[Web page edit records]
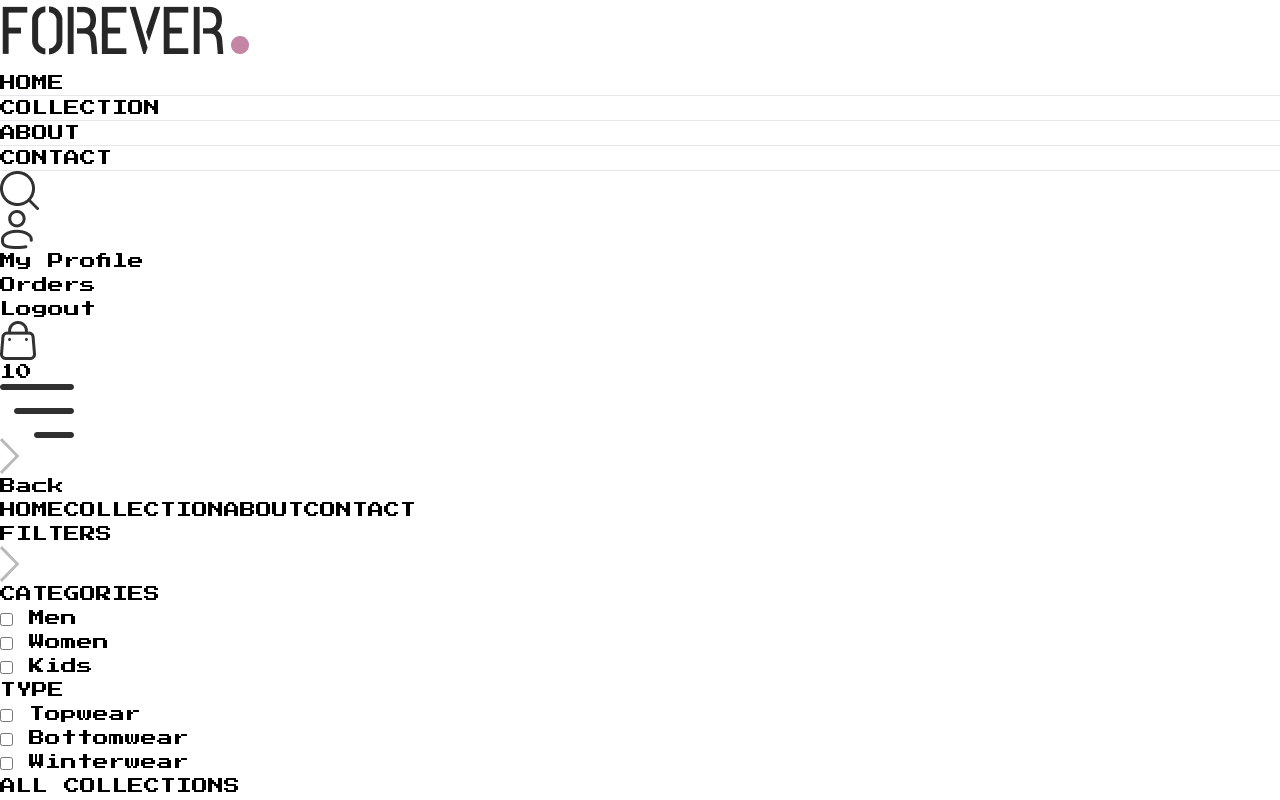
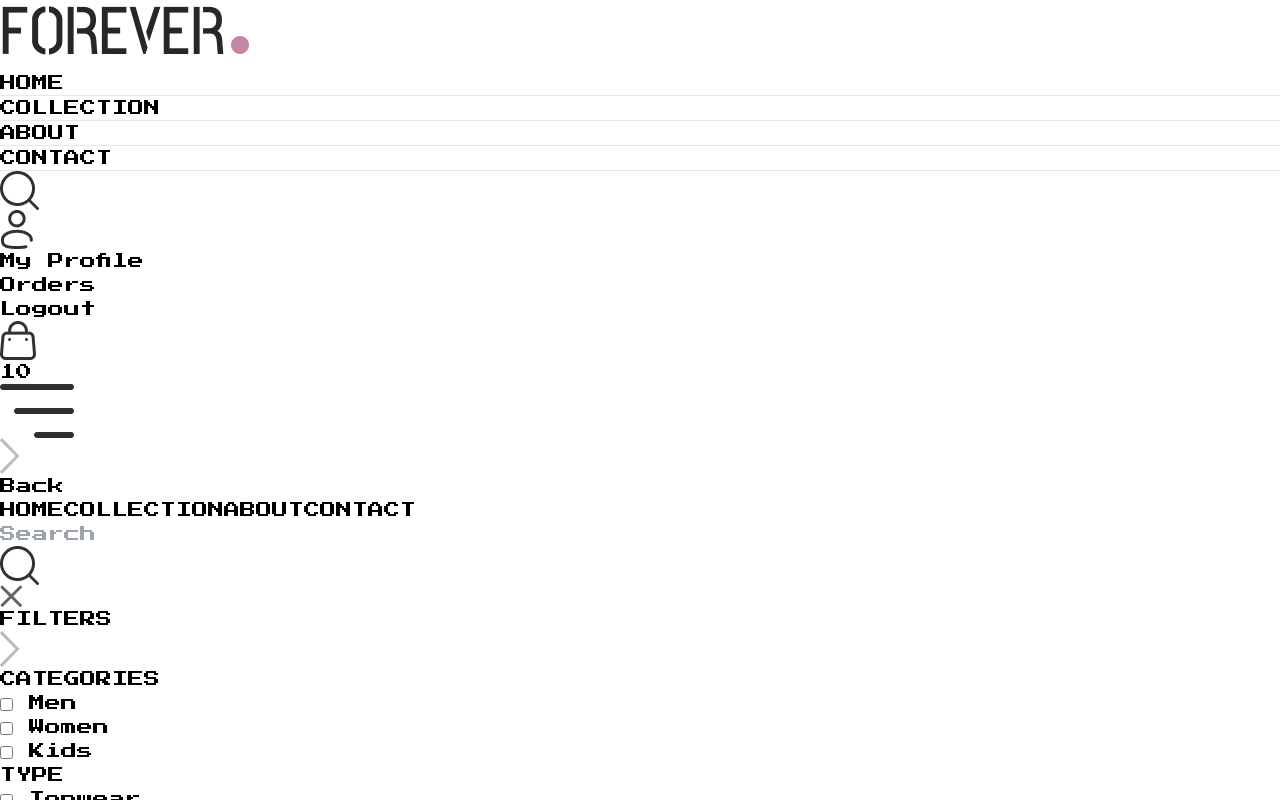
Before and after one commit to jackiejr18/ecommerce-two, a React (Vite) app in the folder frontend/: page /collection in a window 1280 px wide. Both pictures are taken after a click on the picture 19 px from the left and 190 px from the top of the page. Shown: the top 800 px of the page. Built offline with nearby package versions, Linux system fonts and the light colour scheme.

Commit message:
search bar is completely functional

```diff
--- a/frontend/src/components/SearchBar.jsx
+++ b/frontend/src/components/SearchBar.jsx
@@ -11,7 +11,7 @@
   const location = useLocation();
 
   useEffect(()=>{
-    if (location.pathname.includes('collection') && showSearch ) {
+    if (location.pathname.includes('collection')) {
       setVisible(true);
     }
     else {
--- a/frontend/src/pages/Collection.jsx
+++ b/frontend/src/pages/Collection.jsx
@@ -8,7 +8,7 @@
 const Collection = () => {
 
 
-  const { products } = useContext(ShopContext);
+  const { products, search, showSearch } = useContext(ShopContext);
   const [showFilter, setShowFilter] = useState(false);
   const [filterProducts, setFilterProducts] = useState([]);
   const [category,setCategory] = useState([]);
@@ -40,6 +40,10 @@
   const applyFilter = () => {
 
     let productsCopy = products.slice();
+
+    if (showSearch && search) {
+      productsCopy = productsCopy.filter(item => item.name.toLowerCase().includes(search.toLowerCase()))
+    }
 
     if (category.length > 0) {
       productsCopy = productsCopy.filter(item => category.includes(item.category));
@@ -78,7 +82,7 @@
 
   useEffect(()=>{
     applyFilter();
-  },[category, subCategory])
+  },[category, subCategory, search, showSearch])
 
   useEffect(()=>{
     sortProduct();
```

◆ What the exercise asks:
Now copy each line of the entries that mentions "showSearch".

◆ Expected output:
-    if (location.pathname.includes('collection') && showSearch ) {
+  const { products, search, showSearch } = useContext(ShopContext);
+    if (showSearch && search) {
+  },[category, subCategory, search, showSearch])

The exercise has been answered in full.